## [YOUR GOAL]
Gather every line below where "BUYER" appears.

## [MATERIAL FOR THIS TASK]
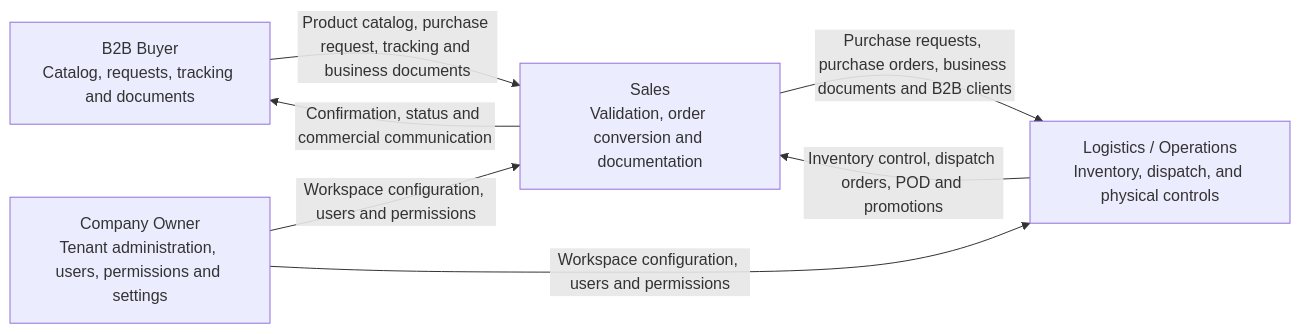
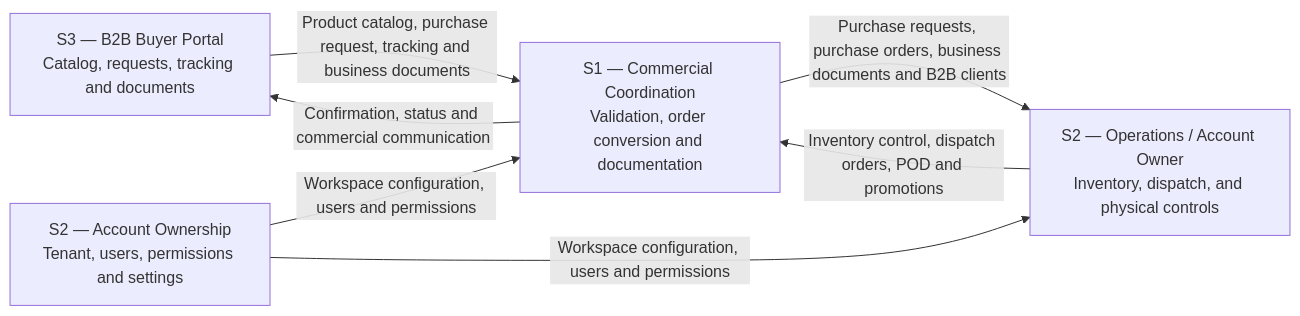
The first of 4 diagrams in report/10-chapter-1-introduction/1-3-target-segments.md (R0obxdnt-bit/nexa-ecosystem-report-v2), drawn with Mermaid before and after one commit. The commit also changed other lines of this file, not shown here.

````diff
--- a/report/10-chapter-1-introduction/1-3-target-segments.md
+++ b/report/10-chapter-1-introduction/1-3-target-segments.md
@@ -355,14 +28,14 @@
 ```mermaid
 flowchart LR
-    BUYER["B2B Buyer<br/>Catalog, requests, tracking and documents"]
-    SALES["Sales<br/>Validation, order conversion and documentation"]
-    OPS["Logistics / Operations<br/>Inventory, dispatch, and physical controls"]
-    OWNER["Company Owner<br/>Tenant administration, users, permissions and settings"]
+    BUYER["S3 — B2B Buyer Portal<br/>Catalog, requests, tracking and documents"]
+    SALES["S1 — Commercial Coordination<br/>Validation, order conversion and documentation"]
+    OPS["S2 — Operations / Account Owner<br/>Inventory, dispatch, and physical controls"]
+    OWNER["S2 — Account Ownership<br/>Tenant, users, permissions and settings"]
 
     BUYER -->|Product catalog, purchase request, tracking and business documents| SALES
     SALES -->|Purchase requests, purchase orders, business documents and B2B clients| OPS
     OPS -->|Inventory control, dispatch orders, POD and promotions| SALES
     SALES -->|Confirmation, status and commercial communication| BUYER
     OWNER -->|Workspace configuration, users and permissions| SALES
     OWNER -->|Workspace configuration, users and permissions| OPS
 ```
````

...

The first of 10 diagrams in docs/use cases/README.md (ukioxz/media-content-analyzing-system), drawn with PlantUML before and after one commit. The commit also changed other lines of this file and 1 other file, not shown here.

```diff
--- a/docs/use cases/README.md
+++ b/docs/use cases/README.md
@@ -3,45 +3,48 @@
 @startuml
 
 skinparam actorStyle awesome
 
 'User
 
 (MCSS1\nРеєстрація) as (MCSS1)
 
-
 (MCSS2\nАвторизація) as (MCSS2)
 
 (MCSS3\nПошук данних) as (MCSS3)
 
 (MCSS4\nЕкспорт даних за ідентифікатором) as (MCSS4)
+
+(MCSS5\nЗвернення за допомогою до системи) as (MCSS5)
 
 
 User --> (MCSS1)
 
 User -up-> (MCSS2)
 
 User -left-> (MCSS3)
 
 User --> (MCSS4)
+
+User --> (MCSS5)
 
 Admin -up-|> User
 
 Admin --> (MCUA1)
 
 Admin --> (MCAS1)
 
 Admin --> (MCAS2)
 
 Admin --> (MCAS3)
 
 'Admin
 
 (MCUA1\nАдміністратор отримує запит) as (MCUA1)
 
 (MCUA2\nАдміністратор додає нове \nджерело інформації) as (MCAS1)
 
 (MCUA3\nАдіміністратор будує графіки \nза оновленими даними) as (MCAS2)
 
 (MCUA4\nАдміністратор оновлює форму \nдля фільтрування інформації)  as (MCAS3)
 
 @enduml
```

## [SOLUTION TO THE EXERCISE]
-    BUYER["B2B Buyer<br/>Catalog, requests, tracking and documents"]
+    BUYER["S3 — B2B Buyer Portal<br/>Catalog, requests, tracking and documents"]
     BUYER -->|Product catalog, purchase request, tracking and business documents| SALES
     SALES -->|Confirmation, status and commercial communication| BUYER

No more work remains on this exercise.